Front-end code edit data:
---*---
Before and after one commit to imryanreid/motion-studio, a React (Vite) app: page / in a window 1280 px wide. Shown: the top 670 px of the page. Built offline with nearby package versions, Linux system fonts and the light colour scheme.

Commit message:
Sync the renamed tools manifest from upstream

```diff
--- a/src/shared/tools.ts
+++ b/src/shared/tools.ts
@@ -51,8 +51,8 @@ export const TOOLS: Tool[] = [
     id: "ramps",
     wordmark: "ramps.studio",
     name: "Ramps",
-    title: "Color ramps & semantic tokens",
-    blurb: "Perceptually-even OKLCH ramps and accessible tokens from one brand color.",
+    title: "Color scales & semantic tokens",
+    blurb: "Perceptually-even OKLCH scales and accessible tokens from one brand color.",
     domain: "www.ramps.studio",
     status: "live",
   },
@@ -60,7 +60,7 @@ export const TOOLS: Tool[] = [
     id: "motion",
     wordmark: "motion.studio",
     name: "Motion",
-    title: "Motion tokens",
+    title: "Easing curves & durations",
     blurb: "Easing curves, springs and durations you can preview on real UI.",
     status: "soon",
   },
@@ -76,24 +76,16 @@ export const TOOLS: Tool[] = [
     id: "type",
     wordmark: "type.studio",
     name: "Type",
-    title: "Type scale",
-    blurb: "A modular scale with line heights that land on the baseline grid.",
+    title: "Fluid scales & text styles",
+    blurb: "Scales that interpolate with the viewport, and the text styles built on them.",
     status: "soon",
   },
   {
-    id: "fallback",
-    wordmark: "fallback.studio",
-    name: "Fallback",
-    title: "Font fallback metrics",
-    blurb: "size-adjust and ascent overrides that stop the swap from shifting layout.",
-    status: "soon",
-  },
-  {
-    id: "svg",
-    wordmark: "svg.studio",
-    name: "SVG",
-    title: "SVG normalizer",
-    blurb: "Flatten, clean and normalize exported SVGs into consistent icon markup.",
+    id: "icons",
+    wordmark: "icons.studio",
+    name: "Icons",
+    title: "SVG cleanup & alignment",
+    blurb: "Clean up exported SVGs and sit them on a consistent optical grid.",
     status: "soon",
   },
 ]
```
---*---
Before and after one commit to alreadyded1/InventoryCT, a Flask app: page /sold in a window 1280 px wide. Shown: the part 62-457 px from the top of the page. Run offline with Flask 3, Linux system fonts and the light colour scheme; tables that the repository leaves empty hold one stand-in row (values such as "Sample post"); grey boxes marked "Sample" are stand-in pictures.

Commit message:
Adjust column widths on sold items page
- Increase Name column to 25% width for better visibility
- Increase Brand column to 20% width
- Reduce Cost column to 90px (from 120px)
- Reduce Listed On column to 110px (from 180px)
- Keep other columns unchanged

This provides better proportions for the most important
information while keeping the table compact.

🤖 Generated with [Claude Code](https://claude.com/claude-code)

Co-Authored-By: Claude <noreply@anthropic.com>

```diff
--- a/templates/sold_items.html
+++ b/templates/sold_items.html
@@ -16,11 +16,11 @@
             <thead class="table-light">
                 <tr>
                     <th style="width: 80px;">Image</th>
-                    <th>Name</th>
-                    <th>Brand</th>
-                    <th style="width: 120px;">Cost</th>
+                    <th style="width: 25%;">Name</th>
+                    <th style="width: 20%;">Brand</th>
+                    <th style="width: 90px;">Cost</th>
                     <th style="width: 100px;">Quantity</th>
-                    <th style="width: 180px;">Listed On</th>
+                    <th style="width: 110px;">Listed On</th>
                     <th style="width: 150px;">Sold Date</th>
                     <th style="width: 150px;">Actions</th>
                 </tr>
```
---*---
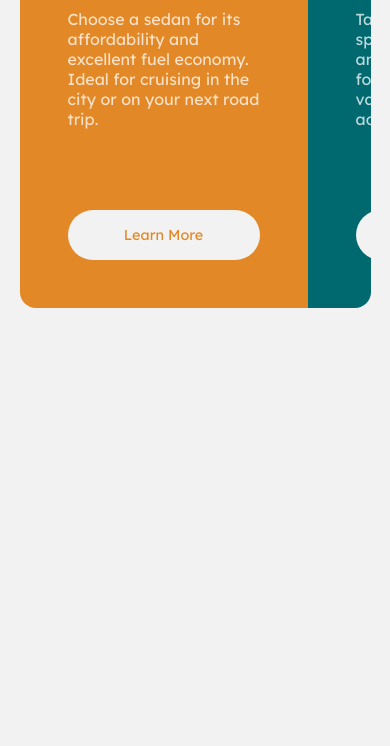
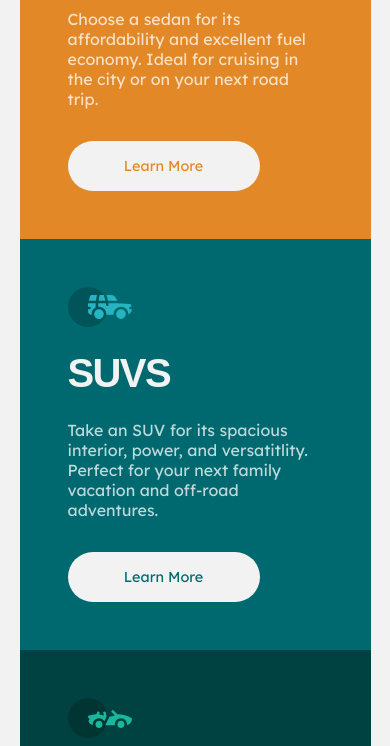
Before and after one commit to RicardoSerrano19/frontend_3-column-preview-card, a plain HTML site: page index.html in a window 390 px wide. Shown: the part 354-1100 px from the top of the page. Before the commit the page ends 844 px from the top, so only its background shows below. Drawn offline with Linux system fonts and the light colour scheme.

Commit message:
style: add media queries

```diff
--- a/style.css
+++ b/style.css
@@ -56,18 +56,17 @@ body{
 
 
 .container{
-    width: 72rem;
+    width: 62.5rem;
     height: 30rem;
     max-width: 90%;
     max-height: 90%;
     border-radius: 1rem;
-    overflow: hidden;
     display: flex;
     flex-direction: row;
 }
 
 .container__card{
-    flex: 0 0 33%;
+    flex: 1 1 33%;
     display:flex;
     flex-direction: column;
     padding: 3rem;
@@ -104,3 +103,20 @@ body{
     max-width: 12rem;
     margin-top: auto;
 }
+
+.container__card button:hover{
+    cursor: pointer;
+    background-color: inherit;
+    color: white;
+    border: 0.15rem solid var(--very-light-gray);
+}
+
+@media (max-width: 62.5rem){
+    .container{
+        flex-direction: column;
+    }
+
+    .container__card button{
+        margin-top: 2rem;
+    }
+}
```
---*---
WORK INSTRUCTIONS:
Every line in the data that holds the string "wordmark" should be returned.

ANSWER TO THE PROBLEM:
     wordmark: "ramps.studio",
     wordmark: "motion.studio",
     wordmark: "type.studio",
-    wordmark: "fallback.studio",
-    wordmark: "svg.studio",
+    wordmark: "icons.studio",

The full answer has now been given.